Carrie Brownstein, co-founder of rock band Sleater-Kinney, has a new blog over at NPR called Monitor Mix. In this entry, she makes a good point about letting the hype and mystique of obscure bands take over our appreciation for the masters.
How had I forgotten about The Ramones? I own nearly all of their albums, I might even consider them one of my favorite bands, but I rarely listen to them. Suddenly this oversight, this forgetfulness, felt disastrous. I think of The Ramones as a starter band, one you have to know, one you have to love, one you have to discover in order for them to lead you elsewhere. But then you go further away and sometimes you forget to ever go back. You find post-punk, you listen to Wire, Gang of Four, The Slits, you find reggae and dub. Then you embrace classic rock, first ironically, maybe at a karaoke bar, and then for real. F*ck this straight-forward punk sh*t, give me prog and wanky solos and post-rock, and soon nothing is valid that comes in under five minutes. When friends or prospective dates ask you your musical tastes, you can’t just say, “The Stones” or “The Clash”, you have to say the name of the last Ethiopiques CD you bought, or you mention Captain Beefheart, Syd Barrett era Pink Floyd, Candi Staton, Bert Jansch, Thirteenth Floor Elevators, a side project of Wilco but not actually Wilco, the list goes on and on. Really? Really these are our favorite bands? The ones that got us out of bed in the morning on a sunless day? Sure, sometimes they really are favorites, for a day, a week, maybe longer.

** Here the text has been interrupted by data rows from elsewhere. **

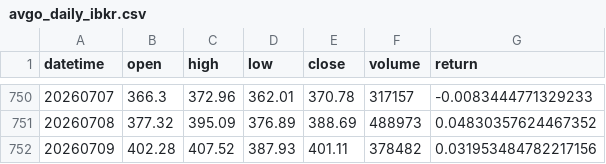
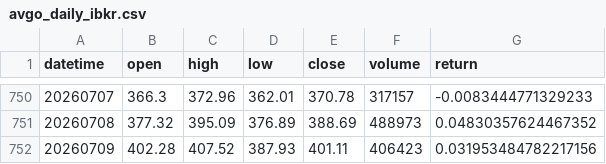
Before and after one commit to aroraaadi/quant-portfolio, a CSV file: Return Series/avgo_daily_ibkr.csv, drawn as a sheet; only a part is shown, gaps mark what is left out.

```diff
--- a/Return Series/avgo_daily_ibkr.csv
+++ b/Return Series/avgo_daily_ibkr.csv
@@ -751,2 +751,2 @@ datetime,open,high,low,close,volume,return
 20260708,377.32,395.09,376.89,388.69,488973,0.04830357624467352
-20260709,402.28,407.52,387.93,401.11,378482,0.031953484782217156
+20260709,402.28,407.52,387.93,401.11,406423,0.031953484782217156
```
Also changed, not shown: Return Series/aapl_daily_ibkr.csv, Return Series/amd_daily_ibkr.csv, 39 other files.
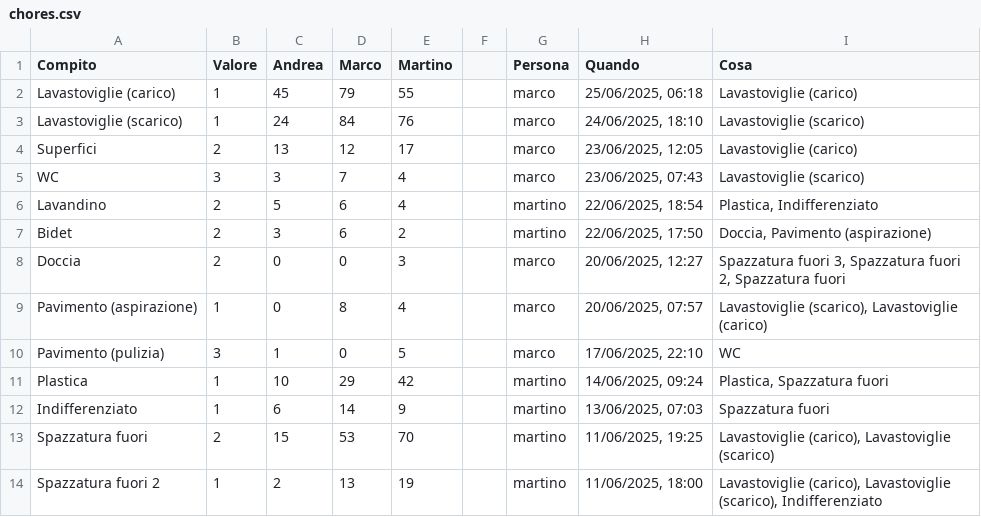
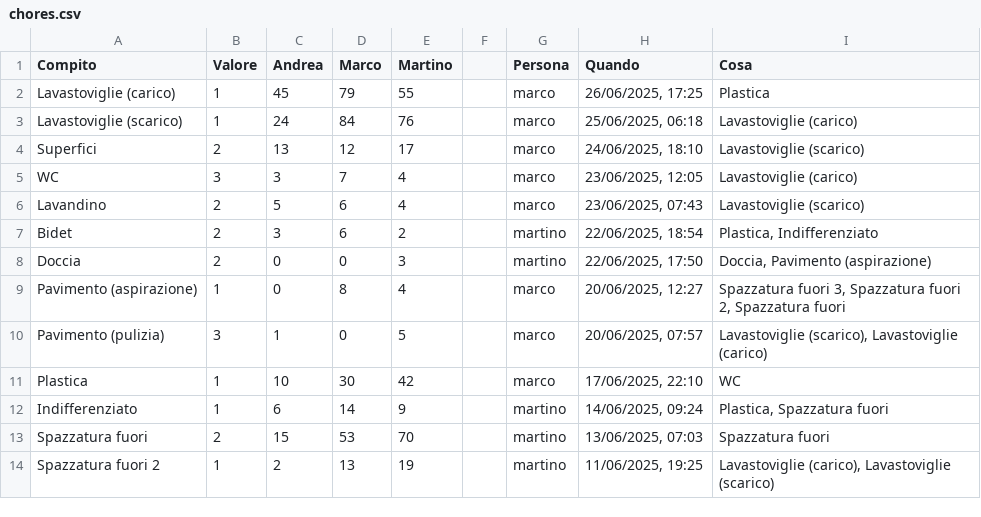
Before and after one commit to BertrandPouget/v0-litpi, a CSV file: data/chores.csv, drawn as a sheet; only a part is shown; the diff covers the shown part only.

Commit message:
Update chores for marco

```diff
--- a/data/chores.csv
+++ b/data/chores.csv
@@ -1,14 +1,14 @@
 Compito,Valore,Andrea,Marco,Martino,,Persona,Quando,Cosa
-Lavastoviglie (carico),1,45,79,55,,marco,"25/06/2025, 06:18",Lavastoviglie (carico)
-Lavastoviglie (scarico),1,24,84,76,,marco,"24/06/2025, 18:10",Lavastoviglie (scarico)
-Superfici,2,13,12,17,,marco,"23/06/2025, 12:05",Lavastoviglie (carico)
-WC,3,3,7,4,,marco,"23/06/2025, 07:43",Lavastoviglie (scarico)
-Lavandino,2,5,6,4,,martino,"22/06/2025, 18:54","Plastica, Indifferenziato"
-Bidet,2,3,6,2,,martino,"22/06/2025, 17:50","Doccia, Pavimento (aspirazione)"
-Doccia,2,0,0,3,,marco,"20/06/2025, 12:27","Spazzatura fuori 3, Spazzatura fuori 2, Spazzatura fuori"
-Pavimento (aspirazione),1,0,8,4,,marco,"20/06/2025, 07:57","Lavastoviglie (scarico), Lavastoviglie (carico)"
-Pavimento (pulizia),3,1,0,5,,marco,"17/06/2025, 22:10",WC
-Plastica,1,10,29,42,,martino,"14/06/2025, 09:24","Plastica, Spazzatura fuori"
-Indifferenziato,1,6,14,9,,martino,"13/06/2025, 07:03",Spazzatura fuori
-Spazzatura fuori,2,15,53,70,,martino,"11/06/2025, 19:25","Lavastoviglie (carico), Lavastoviglie (scarico)"
-Spazzatura fuori 2,1,2,13,19,,martino,"11/06/2025, 18:00","Lavastoviglie (carico), Lavastoviglie (scarico), Indifferenziato"
+Lavastoviglie (carico),1,45,79,55,,marco,"26/06/2025, 17:25",Plastica
+Lavastoviglie (scarico),1,24,84,76,,marco,"25/06/2025, 06:18",Lavastoviglie (carico)
+Superfici,2,13,12,17,,marco,"24/06/2025, 18:10",Lavastoviglie (scarico)
+WC,3,3,7,4,,marco,"23/06/2025, 12:05",Lavastoviglie (carico)
+Lavandino,2,5,6,4,,marco,"23/06/2025, 07:43",Lavastoviglie (scarico)
+Bidet,2,3,6,2,,martino,"22/06/2025, 18:54","Plastica, Indifferenziato"
+Doccia,2,0,0,3,,martino,"22/06/2025, 17:50","Doccia, Pavimento (aspirazione)"
+Pavimento (aspirazione),1,0,8,4,,marco,"20/06/2025, 12:27","Spazzatura fuori 3, Spazzatura fuori 2, Spazzatura fuori"
+Pavimento (pulizia),3,1,0,5,,marco,"20/06/2025, 07:57","Lavastoviglie (scarico), Lavastoviglie (carico)"
+Plastica,1,10,30,42,,marco,"17/06/2025, 22:10",WC
+Indifferenziato,1,6,14,9,,martino,"14/06/2025, 09:24","Plastica, Spazzatura fuori"
+Spazzatura fuori,2,15,53,70,,martino,"13/06/2025, 07:03",Spazzatura fuori
+Spazzatura fuori 2,1,2,13,19,,martino,"11/06/2025, 19:25","Lavastoviglie (carico), Lavastoviglie (scarico)"
```
Also changed, not shown: 1 added row and 6 edited cells elsewhere in this file.
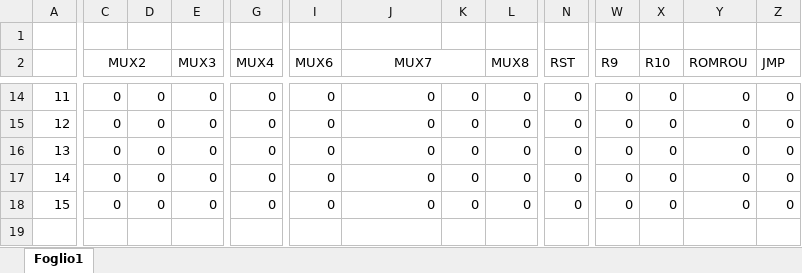
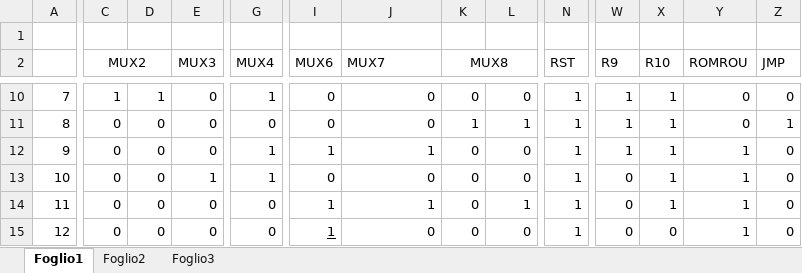
Before and after one commit to Luigi2898/LaboratoriSDI, an Excel workbook: OperazioneSanSilvestro/ROM_controllo.xlsx, sheet Foglio1, drawn as a sheet; only a part is shown, gaps mark what is left out; values as stored, in another font and other column widths than the file's, no borders; conditional formats not drawn; removed rows and columns are numbered as before the commit, all else as after; rows hold the shown columns only; the diff covers the shown part only; the diff names each change by its address in the sheet, - before the commit and + after, or states it on an @@ line.

```diff
--- a/OperazioneSanSilvestro/ROM_controllo.xlsx (sheet Foglio1)
+++ b/OperazioneSanSilvestro/ROM_controllo.xlsx (sheet Foglio1)
+sheet tab: Foglio2
+sheet tab: Foglio3
-J2 alignment: center
+J2 alignment: left
-J2:K2 merged
-K2: (empty)
+K2: MUX8
+K2:L2 merged
-L2: MUX8
+L2: (empty)
@@ column A renumbered from row 3 down @@
-C10 (MUX2): 0
+C10 (MUX2): 1
-D10: 0
+D10: 1
-G10 (MUX4): 0
+G10 (MUX4): 1
-N10:N11 (RST): 0
+N10:N11 (RST): 1
-W10:W11 (R9): 0
+W10:W11 (R9): 1
-X10:X11 (R10): 0
+X10:X11 (R10): 1
-K11 (MUX8): 0
+K11 (MUX8): 1
-L11: 0
+L11: 1
-Z11 (JMP): 0
+Z11 (JMP): 1
+row 12: 9 | 0 | 0 | 0 | 1 | 1 | 1 | 0 | 0 | 1 | 1 | 1 | 1 | 0
-E13 (MUX3): 0
+E13 (MUX3): 1
-G13 (MUX4): 0
+G13 (MUX4): 1
-N13:N15 (RST): 0
+N13:N15 (RST): 1
-X13:X14 (R10): 0
+X13:X14 (R10): 1
-Y13:Y15 (ROMROU): 0
+Y13:Y15 (ROMROU): 1
-I14:I15 (MUX6): 0
+I14:I15 (MUX6): 1
-J14 (MUX7): 0
+J14 (MUX7): 1
-L14: 0
+L14: 1
-I15 underline: off
+I15 underline: on
```
Also changed, not shown: 1 added row, 5 removed rows and 34 edited cells elsewhere in this sheet, 5 other files.
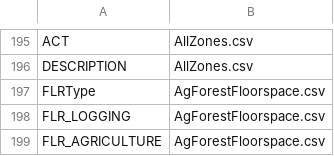
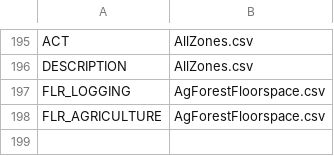
Before and after one commit to tlumip/tlumip, a CSV file: root/scenario/inputs/parameters/zoneFieldNames.csv, drawn as a sheet; only a part is shown, gaps mark what is left out.

```diff
--- a/root/scenario/inputs/parameters/zoneFieldNames.csv
+++ b/root/scenario/inputs/parameters/zoneFieldNames.csv
@@ -196,3 +196,2 @@ ACT,AllZones.csv
 DESCRIPTION,AllZones.csv
-FLRType,AgForestFloorspace.csv
 FLR_LOGGING,AgForestFloorspace.csv
```
Also changed, not shown: root/scenario/inputs/parameters/linkFieldNames.csv.
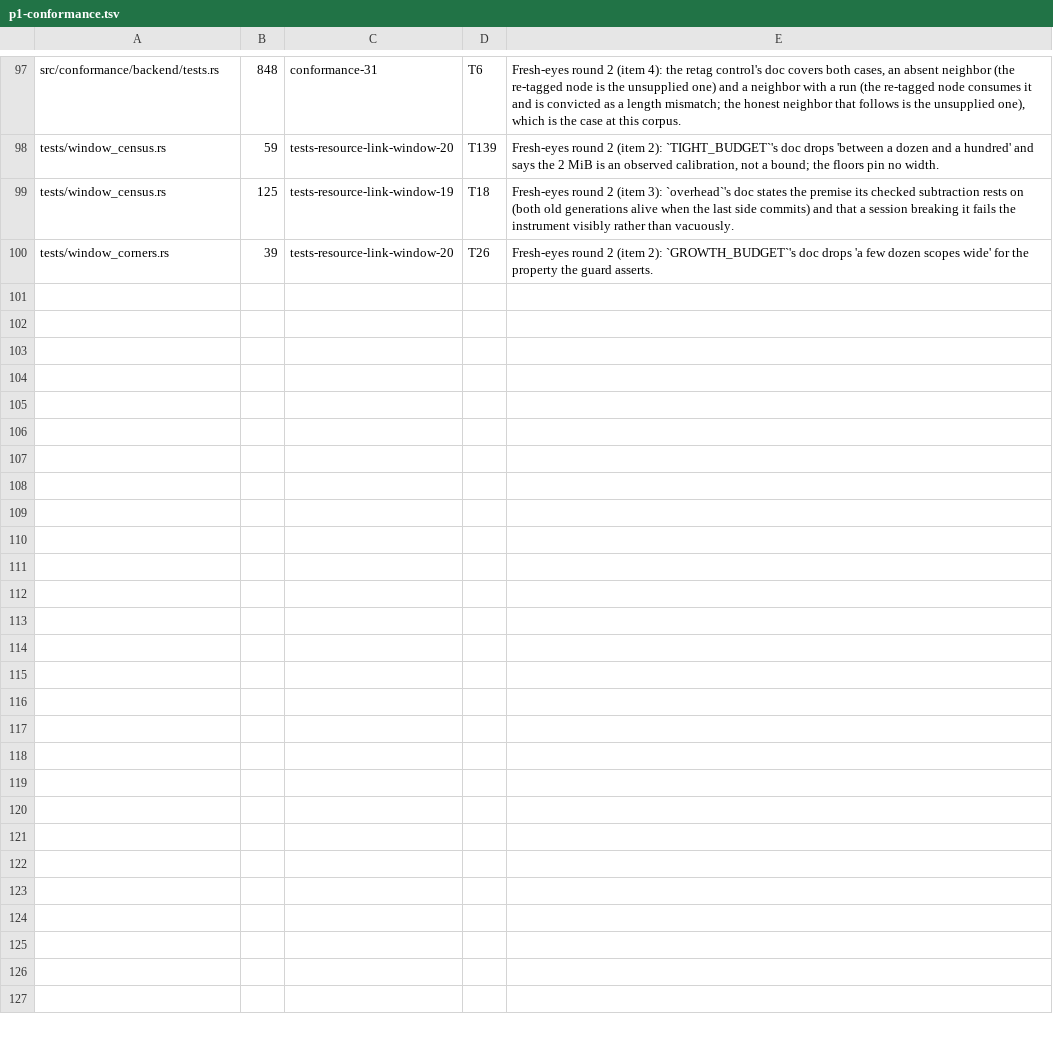
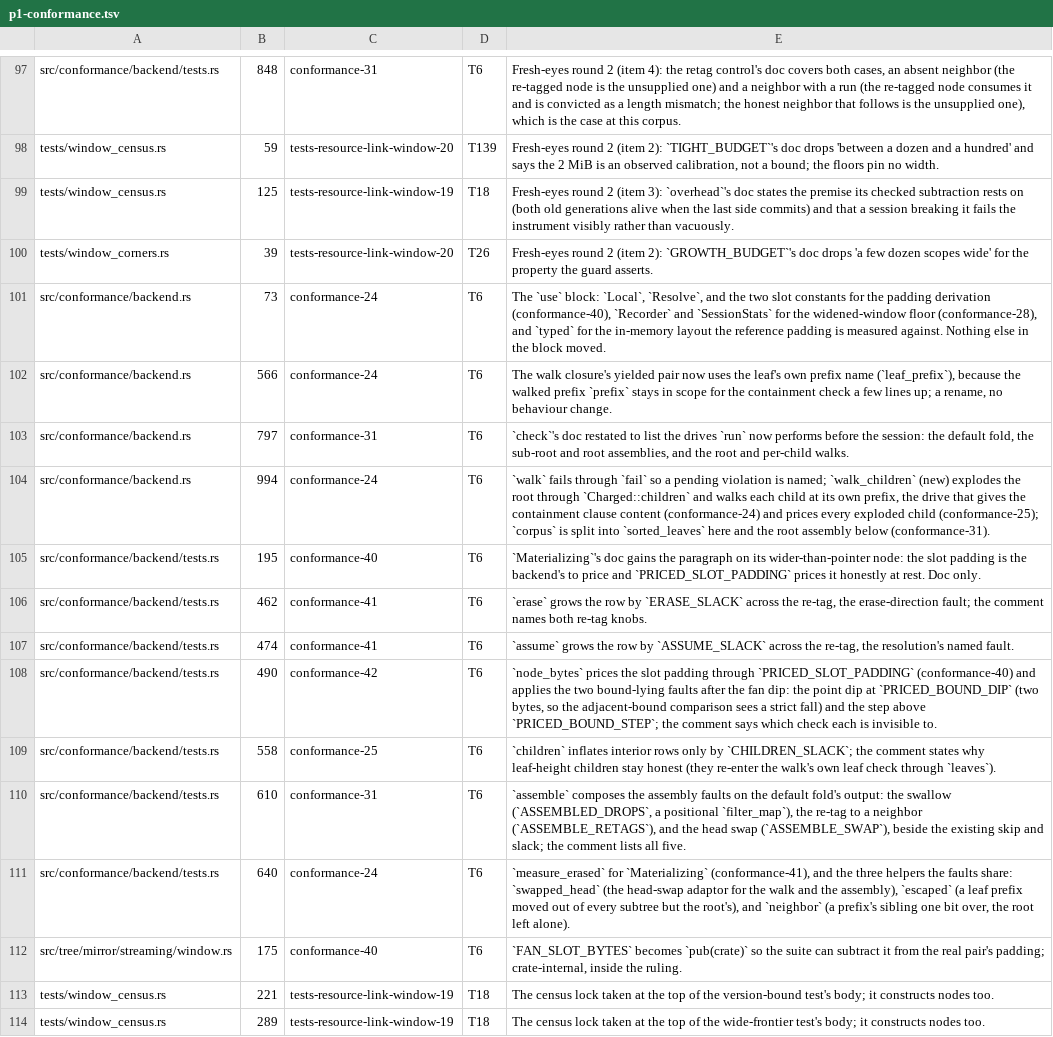
Before and after one commit to oxidecomputer/rumors, a TSV file: .agent-notes/2026-09-01-holistic-review-rumors/triage/annotations/p1-conformance.tsv, drawn as a sheet; only a part is shown, gaps mark what is left out.

Commit message:
p1-conformance: an annotation row inside every hunk
Fourteen hunks of the lane diff had their justification in a
neighbouring hunk or none; each now carries a row inside its own
new-side range, and a script over `git diff 0926fe32...HEAD` holds
that every lane hunk (the review packet and this file excepted)
contains a row and every row sits inside a hunk. No code changes.

```diff
--- a/.agent-notes/2026-09-01-holistic-review-rumors/triage/annotations/p1-conformance.tsv
+++ b/.agent-notes/2026-09-01-holistic-review-rumors/triage/annotations/p1-conformance.tsv
@@ -100 +100,15 @@ tests/window_census.rs	125	tests-resource-link-window-19	T18	Fresh-eyes round 2
 tests/window_corners.rs	39	tests-resource-link-window-20	T26	Fresh-eyes round 2 (item 2): `GROWTH_BUDGET`'s doc drops 'a few dozen scopes wide' for the property the guard asserts.
+src/conformance/backend.rs	73	conformance-24	T6	The `use` block: `Local`, `Resolve`, and the two slot constants for the padding derivation (conformance-40), `Recorder` and `SessionStats` for the widened-window floor (conformance-28), and `typed` for the in-memory layout the reference padding is measured against. Nothing else in the block moved.
+src/conformance/backend.rs	566	conformance-24	T6	The walk closure's yielded pair now uses the leaf's own prefix name (`leaf_prefix`), because the walked prefix `prefix` stays in scope for the containment check a few lines up; a rename, no behaviour change.
+src/conformance/backend.rs	797	conformance-31	T6	`check`'s doc restated to list the drives `run` now performs before the session: the default fold, the sub-root and root assemblies, and the root and per-child walks.
+src/conformance/backend.rs	994	conformance-24	T6	`walk` fails through `fail` so a pending violation is named; `walk_children` (new) explodes the root through `Charged::children` and walks each child at its own prefix, the drive that gives the containment clause content (conformance-24) and prices every exploded child (conformance-25); `corpus` is split into `sorted_leaves` here and the root assembly below (conformance-31).
+src/conformance/backend/tests.rs	195	conformance-40	T6	`Materializing`'s doc gains the paragraph on its wider-than-pointer node: the slot padding is the backend's to price and `PRICED_SLOT_PADDING` prices it honestly at rest. Doc only.
+src/conformance/backend/tests.rs	462	conformance-41	T6	`erase` grows the row by `ERASE_SLACK` across the re-tag, the erase-direction fault; the comment names both re-tag knobs.
+src/conformance/backend/tests.rs	474	conformance-41	T6	`assume` grows the row by `ASSUME_SLACK` across the re-tag, the resolution's named fault.
+src/conformance/backend/tests.rs	490	conformance-42	T6	`node_bytes` prices the slot padding through `PRICED_SLOT_PADDING` (conformance-40) and applies the two bound-lying faults after the fan dip: the point dip at `PRICED_BOUND_DIP` (two bytes, so the adjacent-bound comparison sees a strict fall) and the step above `PRICED_BOUND_STEP`; the comment says which check each is invisible to.
+src/conformance/backend/tests.rs	558	conformance-25	T6	`children` inflates interior rows only by `CHILDREN_SLACK`; the comment states why leaf-height children stay honest (they re-enter the walk's own leaf check through `leaves`).
+src/conformance/backend/tests.rs	610	conformance-31	T6	`assemble` composes the assembly faults on the default fold's output: the swallow (`ASSEMBLED_DROPS`, a positional `filter_map`), the re-tag to a neighbor (`ASSEMBLE_RETAGS`), and the head swap (`ASSEMBLE_SWAP`), beside the existing skip and slack; the comment lists all five.
+src/conformance/backend/tests.rs	640	conformance-24	T6	`measure_erased` for `Materializing` (conformance-41), and the three helpers the faults share: `swapped_head` (the head-swap adaptor for the walk and the assembly), `escaped` (a leaf prefix moved out of every subtree but the root's), and `neighbor` (a prefix's sibling one bit over, the root left alone).
+src/tree/mirror/streaming/window.rs	175	conformance-40	T6	`FAN_SLOT_BYTES` becomes `pub(crate)` so the suite can subtract it from the real pair's padding; crate-internal, inside the ruling.
+tests/window_census.rs	221	tests-resource-link-window-19	T18	The census lock taken at the top of the version-bound test's body; it constructs nodes too.
+tests/window_census.rs	289	tests-resource-link-window-19	T18	The census lock taken at the top of the wide-frontier test's body; it constructs nodes too.
```
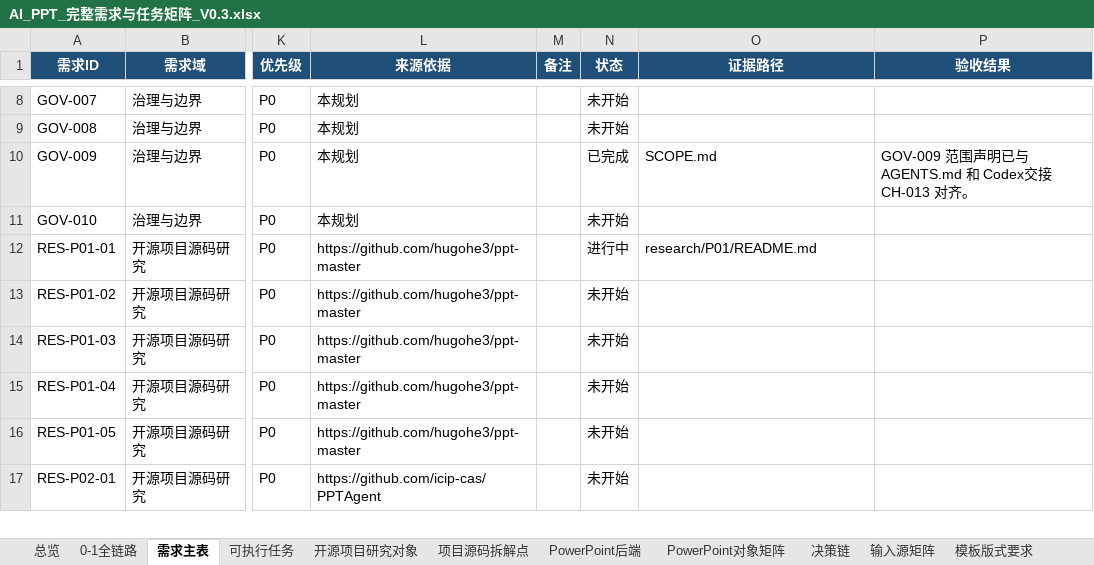
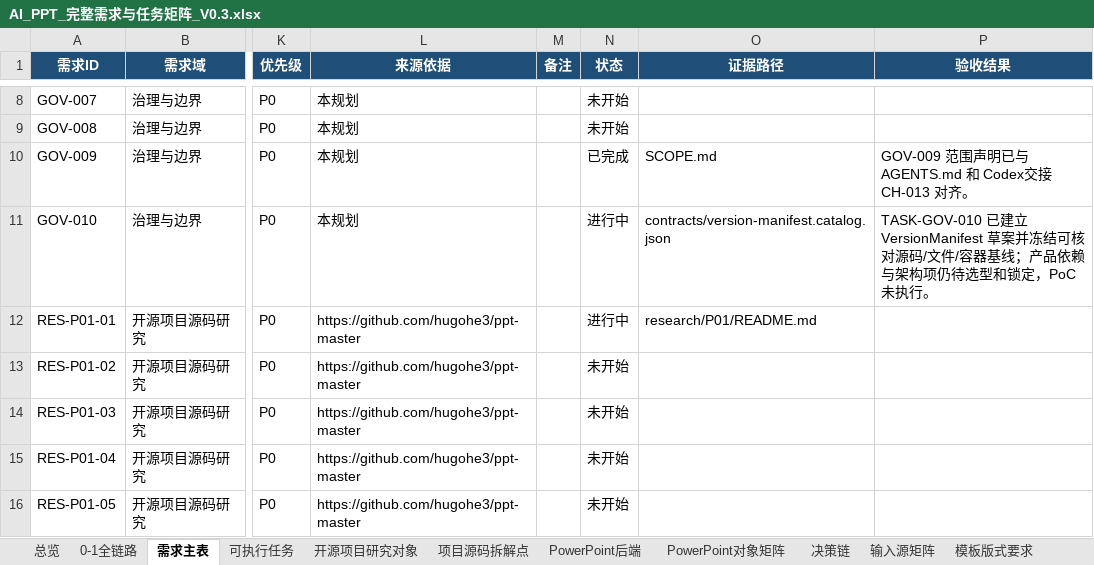
Before and after one commit to XXYoLoong/YoloongPPT, an Excel workbook: AI_PPT_完整需求与任务矩阵_V0.3.xlsx, sheet 需求主表, drawn as a sheet; only a part is shown, gaps mark what is left out; the shorter side is filled out with more unchanged rows; values as stored, in another font and other column widths than the file's, no borders; conditional formats and table styles not drawn; the diff names each change by its address in the sheet, - before the commit and + after, or states it on an @@ line.

```diff
--- a/AI_PPT_完整需求与任务矩阵_V0.3.xlsx (sheet 需求主表)
+++ b/AI_PPT_完整需求与任务矩阵_V0.3.xlsx (sheet 需求主表)
-N11 (状态): 未开始
+N11 (状态): 进行中
-O11 (证据路径): (empty)
+O11 (证据路径): contracts/version-manifest.catalog.json
-P11 (验收结果): (empty)
+P11 (验收结果): TASK-GOV-010 已建立 VersionManifest 草案并冻结可核对源码/文件/容器基线；产品依赖与架构项仍待选型和锁定，PoC 未执行。
```
Also changed, not shown: sheet 开源项目研究对象, sheet PowerPoint后端, sheet 总览, sheet 可执行任务, charts or pictures, 8 other files.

But watching the Johnny Ramone film I was reminded that for all of the wonderful and complex paths The Ramones’ music had led me down, not too many led me to a place better or more satisfying than the point from which I started.